1806 ENGLISH POETRY 1579-1830: SPENSER AND THE TRADITION

Henry Kirke White

"T.," in Christian Observer 5 (November 1806) 727.



Had this young man lived, he would have been, in all probability, not only a most useful member of society in the immediate sphere of his labours, but an ornament of his country. Seldom has the career of a student been commenced under more flattering circumstances. The public are already in possession of a specimen of his poetical talents, in a little volume of poems which he published at the age of seventeen. Some of these pieces are distinguished by merit far beyond his years. What might not have been expected from a vigorous application of his talents, after he had passed some time at College, where the advantages of the student are so numerous and important! The hopes, indeed, of all who knew him were raised to a high pitch, while his friends and tutors especially contemplated his future success with delight: but all these expectations have been cut short in a moment!
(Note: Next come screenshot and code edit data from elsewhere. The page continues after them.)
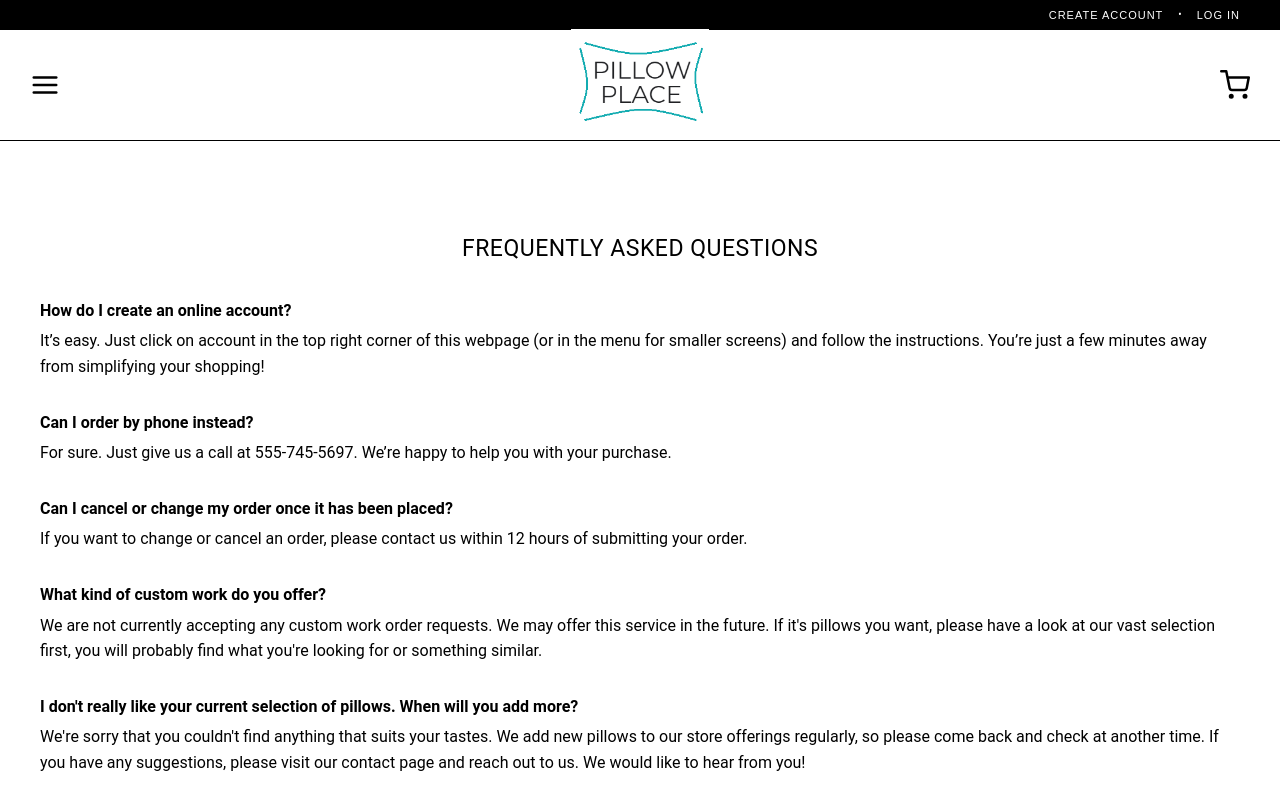
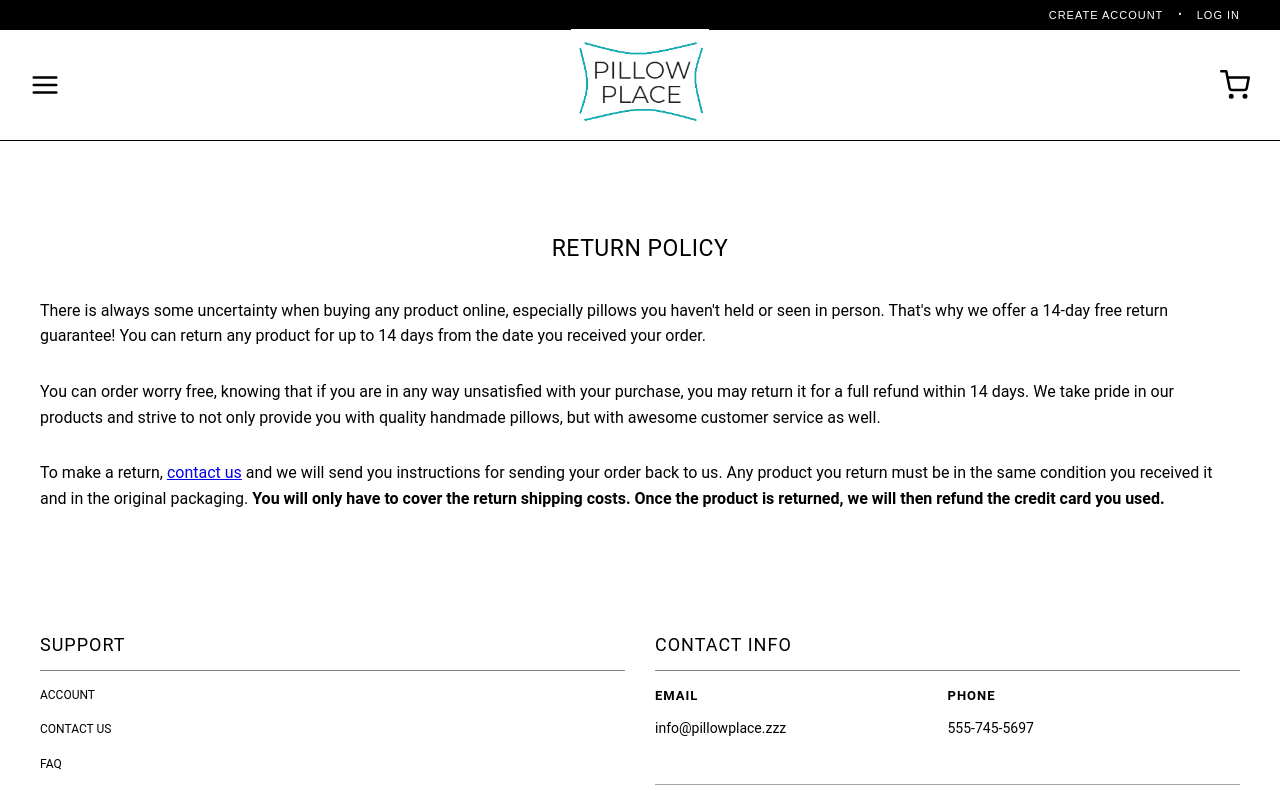
Before and after one commit to ianvillazana/pillow-place, a React (Create React App) app in the folder frontend/: page / in a window 1280 px wide. Shown: the top 791 px of the page. Built offline with nearby package versions, Linux system fonts and the light colour scheme.

Commit message:
Completed ReturnPolicyPage

```diff
--- a/frontend/src/App.css
+++ b/frontend/src/App.css
@@ -58,6 +58,11 @@ h6 {
   padding: 9rem 1.5rem;
 }
 
+.max-width {
+  max-width: 120rem;
+  width: 100%;
+}
+
 /* 400px */
 @media (max-width: 25em) {
   h1 {
--- a/frontend/src/App.js
+++ b/frontend/src/App.js
@@ -3,6 +3,7 @@ import React, { Fragment } from 'react';
 import Header from './components/Header/Header';
 import HomePage from './pages/HomePage/HomePage';
 import FaqPage from './pages/FaqPage/FaqPage';
+import ReturnPolicyPage from './pages/ReturnPolicyPage/ReturnPolicyPage';
 import Footer from './components/Footer/Footer';
 import './App.css';
 
@@ -11,7 +12,7 @@ export default function App() {
     <Fragment>
       <Header />
       <main>
-        <FaqPage />
+        <ReturnPolicyPage />
       </main>
       <Footer />
     </Fragment>
--- a/frontend/src/components/Footer/Footer.js
+++ b/frontend/src/components/Footer/Footer.js
@@ -8,7 +8,7 @@ import styles from './Footer.module.css';
 export default function Footer() {
   return (
     <footer className={styles.footer}>
-      <div className={styles.grid}>
+      <div className={`${styles.grid} max-width`}>
         <div className={styles.gridItem}>
           <h5>SUPPORT</h5>
           <ul>
--- a/frontend/src/components/Footer/Footer.module.css
+++ b/frontend/src/components/Footer/Footer.module.css
@@ -10,8 +10,6 @@
   display: grid;
   gap: 3rem;
   grid-template-columns: repeat(auto-fit, minmax(27rem, 1fr));
-  max-width: 120rem;
-  width: 100%;
   height: inherit;
 }
 
--- a/frontend/src/pages/FaqPage/FaqPage.js
+++ b/frontend/src/pages/FaqPage/FaqPage.js
@@ -6,7 +6,7 @@ export default function FaqPage() {
   return (
     <div className="page">
       <h2>FREQUENTLY ASKED QUESTIONS</h2>
-      <div className={styles.questions}>
+      <div className="max-width">
         <p className={styles.question}>
           How do I create an online account?
         </p>
--- a/frontend/src/pages/FaqPage/FaqPage.module.css
+++ b/frontend/src/pages/FaqPage/FaqPage.module.css
@@ -1,10 +1,3 @@
-.questions {
-  display: flex;
-  flex-direction: column;
-  max-width: 120rem;
-  width: 100%;
-}
-
 .question {
   font-weight: bold;
   margin-bottom: 0.5rem;
--- a/frontend/src/pages/HomePage/HomePage.js
+++ b/frontend/src/pages/HomePage/HomePage.js
@@ -31,7 +31,7 @@ export default function HomePage() {
       </section>
       <section className={styles.popular}>
         <h4>POPULAR PICKS</h4>
-        <div className={styles.products}>
+        <div className={`${styles.products} max-width`}>
           <Product item={collection.Aquagel} />
           <Product item={collection.BioSoy} />
           <Product item={collection.ComfortContour} />
--- a/frontend/src/pages/HomePage/HomePage.module.css
+++ b/frontend/src/pages/HomePage/HomePage.module.css
@@ -94,8 +94,6 @@
   display: grid;
   gap: 3rem;
   grid-template-columns: repeat(auto-fit, minmax(30rem, 1fr));
-  max-width: 120rem;
-  width: 100%;
 }
 
 /* 646px */
--- /dev/null
+++ b/frontend/src/pages/ReturnPolicyPage/ReturnPolicyPage.js
@@ -0,0 +1,36 @@
+import React from 'react';
+
+import styles from './ReturnPolicyPage.module.css';
+
+export default function ReturnPolicyPage() {
+  return (
+    <div className="page">
+      <h2>RETURN POLICY</h2>
+      <div className="max-width">
+        <p>
+          There is always some uncertainty when buying any product online,
+          especially pillows you haven't held or seen in person. That's why we
+          offer a 14-day free return guarantee! You can return any product for
+          up to 14 days from the date you received your order.
+        </p>
+        <p>
+          You can order worry free, knowing that if you are in any way
+          unsatisfied with your purchase, you may return it for a full refund
+          within 14 days. We take pride in our products and strive to not only
+          provide you with quality handmade pillows, but with awesome customer
+          service as well.
+        </p>
+        <p>
+          To make a return, <a href="/">contact us</a> and we will send you instructions for
+          sending your order back to us. Any product you return must be in the
+          same condition you received it and in the original packaging.
+          <strong>
+            &nbsp;You will only have to cover the return shipping costs. Once
+            the product is returned, we will then refund the credit card you
+            used.
+          </strong>
+        </p>
+      </div>
+    </div>
+  );
+}
--- /dev/null
+++ b/frontend/src/pages/ReturnPolicyPage/ReturnPolicyPage.module.css
@@ -0,0 +1,3 @@
+p {
+  margin-bottom: 3rem;
+}
```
He is now removed from a scene of literary labour, to the bar of judgment; and happy is it for him that he was found doing the work of his God; and happy will it be for us if, impressed with a conviction of the vanity of all human pursuits, we also aspire after heavenly things, and prepare to meet our Judge. — "Watch and pray, for ye know neither the day nor the hour when the Son of Man cometh."